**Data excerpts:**
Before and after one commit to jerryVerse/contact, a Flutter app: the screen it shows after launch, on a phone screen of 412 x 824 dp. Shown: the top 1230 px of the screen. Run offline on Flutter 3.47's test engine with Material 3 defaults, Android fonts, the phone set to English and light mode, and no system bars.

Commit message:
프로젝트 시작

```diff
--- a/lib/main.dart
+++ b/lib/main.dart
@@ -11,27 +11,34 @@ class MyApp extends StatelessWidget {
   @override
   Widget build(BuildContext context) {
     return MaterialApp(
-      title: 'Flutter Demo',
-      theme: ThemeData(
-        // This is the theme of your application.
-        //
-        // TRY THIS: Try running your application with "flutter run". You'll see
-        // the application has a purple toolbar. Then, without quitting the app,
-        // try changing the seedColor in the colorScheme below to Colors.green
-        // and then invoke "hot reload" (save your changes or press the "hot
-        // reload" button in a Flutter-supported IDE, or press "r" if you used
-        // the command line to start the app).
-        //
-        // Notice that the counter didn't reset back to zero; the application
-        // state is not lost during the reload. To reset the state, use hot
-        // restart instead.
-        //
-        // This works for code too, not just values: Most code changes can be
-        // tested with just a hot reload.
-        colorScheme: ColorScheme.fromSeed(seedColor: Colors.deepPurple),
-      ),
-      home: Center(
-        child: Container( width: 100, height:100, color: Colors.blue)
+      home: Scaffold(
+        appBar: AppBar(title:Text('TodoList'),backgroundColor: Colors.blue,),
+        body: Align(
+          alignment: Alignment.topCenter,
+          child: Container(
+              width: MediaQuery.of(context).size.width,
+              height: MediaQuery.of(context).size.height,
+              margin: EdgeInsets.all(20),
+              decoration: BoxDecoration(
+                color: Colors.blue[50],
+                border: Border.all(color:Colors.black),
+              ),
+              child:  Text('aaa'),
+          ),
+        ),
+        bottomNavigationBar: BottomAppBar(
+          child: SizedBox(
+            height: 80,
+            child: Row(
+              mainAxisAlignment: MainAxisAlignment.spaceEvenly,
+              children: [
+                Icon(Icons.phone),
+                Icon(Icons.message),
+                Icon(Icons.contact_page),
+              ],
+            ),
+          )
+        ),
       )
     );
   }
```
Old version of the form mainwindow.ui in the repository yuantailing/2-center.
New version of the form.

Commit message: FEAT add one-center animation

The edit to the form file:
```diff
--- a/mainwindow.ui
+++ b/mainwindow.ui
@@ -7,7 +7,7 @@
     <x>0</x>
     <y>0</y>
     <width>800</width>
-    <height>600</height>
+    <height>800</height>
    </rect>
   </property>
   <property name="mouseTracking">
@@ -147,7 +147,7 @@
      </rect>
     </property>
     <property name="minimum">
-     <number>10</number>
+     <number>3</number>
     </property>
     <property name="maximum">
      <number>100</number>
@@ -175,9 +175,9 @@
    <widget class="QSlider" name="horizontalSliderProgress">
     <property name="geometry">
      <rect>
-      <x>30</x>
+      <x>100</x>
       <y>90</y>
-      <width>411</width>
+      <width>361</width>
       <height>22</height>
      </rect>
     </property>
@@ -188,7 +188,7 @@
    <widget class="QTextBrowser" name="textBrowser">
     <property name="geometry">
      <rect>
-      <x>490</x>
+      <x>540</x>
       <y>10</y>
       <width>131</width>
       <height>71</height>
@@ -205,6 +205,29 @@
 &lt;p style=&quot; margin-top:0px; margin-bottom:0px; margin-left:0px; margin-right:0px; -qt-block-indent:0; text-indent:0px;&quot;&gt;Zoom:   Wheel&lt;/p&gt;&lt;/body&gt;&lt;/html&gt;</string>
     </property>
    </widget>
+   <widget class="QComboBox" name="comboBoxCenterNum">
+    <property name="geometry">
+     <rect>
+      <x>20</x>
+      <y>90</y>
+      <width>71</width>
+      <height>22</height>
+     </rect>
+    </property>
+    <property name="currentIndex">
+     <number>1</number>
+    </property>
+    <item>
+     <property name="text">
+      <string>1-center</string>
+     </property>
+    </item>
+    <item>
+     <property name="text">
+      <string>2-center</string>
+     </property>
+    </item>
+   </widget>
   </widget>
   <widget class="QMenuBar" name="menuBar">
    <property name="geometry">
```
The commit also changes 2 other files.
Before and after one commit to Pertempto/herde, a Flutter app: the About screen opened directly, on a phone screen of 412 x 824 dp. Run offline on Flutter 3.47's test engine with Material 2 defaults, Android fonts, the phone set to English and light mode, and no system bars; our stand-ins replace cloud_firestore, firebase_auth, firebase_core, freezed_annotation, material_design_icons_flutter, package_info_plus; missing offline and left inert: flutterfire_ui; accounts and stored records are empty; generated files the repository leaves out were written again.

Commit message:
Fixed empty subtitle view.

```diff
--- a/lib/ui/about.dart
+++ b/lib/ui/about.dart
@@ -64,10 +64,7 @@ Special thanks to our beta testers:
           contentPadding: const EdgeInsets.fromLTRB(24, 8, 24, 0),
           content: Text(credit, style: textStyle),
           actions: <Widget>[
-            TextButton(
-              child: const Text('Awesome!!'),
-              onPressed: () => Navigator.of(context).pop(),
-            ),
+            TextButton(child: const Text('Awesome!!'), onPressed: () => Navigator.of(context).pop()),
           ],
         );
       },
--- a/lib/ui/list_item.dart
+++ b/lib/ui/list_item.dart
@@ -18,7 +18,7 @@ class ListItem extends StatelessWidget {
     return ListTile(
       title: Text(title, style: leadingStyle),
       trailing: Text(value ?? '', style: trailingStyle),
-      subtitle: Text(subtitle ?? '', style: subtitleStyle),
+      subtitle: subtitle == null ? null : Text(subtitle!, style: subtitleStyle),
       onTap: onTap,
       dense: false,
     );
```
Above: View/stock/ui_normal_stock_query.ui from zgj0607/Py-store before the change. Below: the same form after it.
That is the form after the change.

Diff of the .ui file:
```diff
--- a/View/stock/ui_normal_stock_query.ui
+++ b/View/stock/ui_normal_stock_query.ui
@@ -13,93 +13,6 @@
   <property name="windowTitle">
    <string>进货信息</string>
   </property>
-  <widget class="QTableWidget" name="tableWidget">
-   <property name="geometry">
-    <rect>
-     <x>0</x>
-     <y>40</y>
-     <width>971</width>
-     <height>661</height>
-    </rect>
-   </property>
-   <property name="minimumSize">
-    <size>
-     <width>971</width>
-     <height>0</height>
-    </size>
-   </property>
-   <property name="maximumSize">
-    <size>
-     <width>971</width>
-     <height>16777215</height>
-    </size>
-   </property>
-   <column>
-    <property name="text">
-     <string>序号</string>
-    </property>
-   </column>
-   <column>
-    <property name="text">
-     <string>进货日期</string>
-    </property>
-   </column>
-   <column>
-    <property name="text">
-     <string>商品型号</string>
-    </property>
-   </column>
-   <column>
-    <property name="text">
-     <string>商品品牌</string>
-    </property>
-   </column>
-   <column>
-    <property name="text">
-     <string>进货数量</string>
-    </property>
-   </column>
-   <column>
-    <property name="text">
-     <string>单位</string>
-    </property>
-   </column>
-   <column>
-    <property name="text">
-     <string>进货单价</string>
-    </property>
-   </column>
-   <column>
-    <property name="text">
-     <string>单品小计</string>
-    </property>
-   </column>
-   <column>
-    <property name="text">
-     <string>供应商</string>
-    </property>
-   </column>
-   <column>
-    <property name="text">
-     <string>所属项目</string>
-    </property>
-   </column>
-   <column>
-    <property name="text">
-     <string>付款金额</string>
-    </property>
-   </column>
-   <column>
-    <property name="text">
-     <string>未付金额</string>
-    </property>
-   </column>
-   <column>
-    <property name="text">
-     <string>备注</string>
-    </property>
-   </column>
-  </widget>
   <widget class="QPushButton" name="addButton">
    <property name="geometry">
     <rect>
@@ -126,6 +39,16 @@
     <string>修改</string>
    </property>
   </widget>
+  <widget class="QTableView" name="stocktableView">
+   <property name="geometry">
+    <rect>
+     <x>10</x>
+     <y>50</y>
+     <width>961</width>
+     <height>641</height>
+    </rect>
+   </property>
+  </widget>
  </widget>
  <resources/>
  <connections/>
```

**EXERCISE PROMPT:** Count each line of the entries that holds the word "changes", then state the total and nothing more.

**SOLUTION TO THE PROBLEM:** 3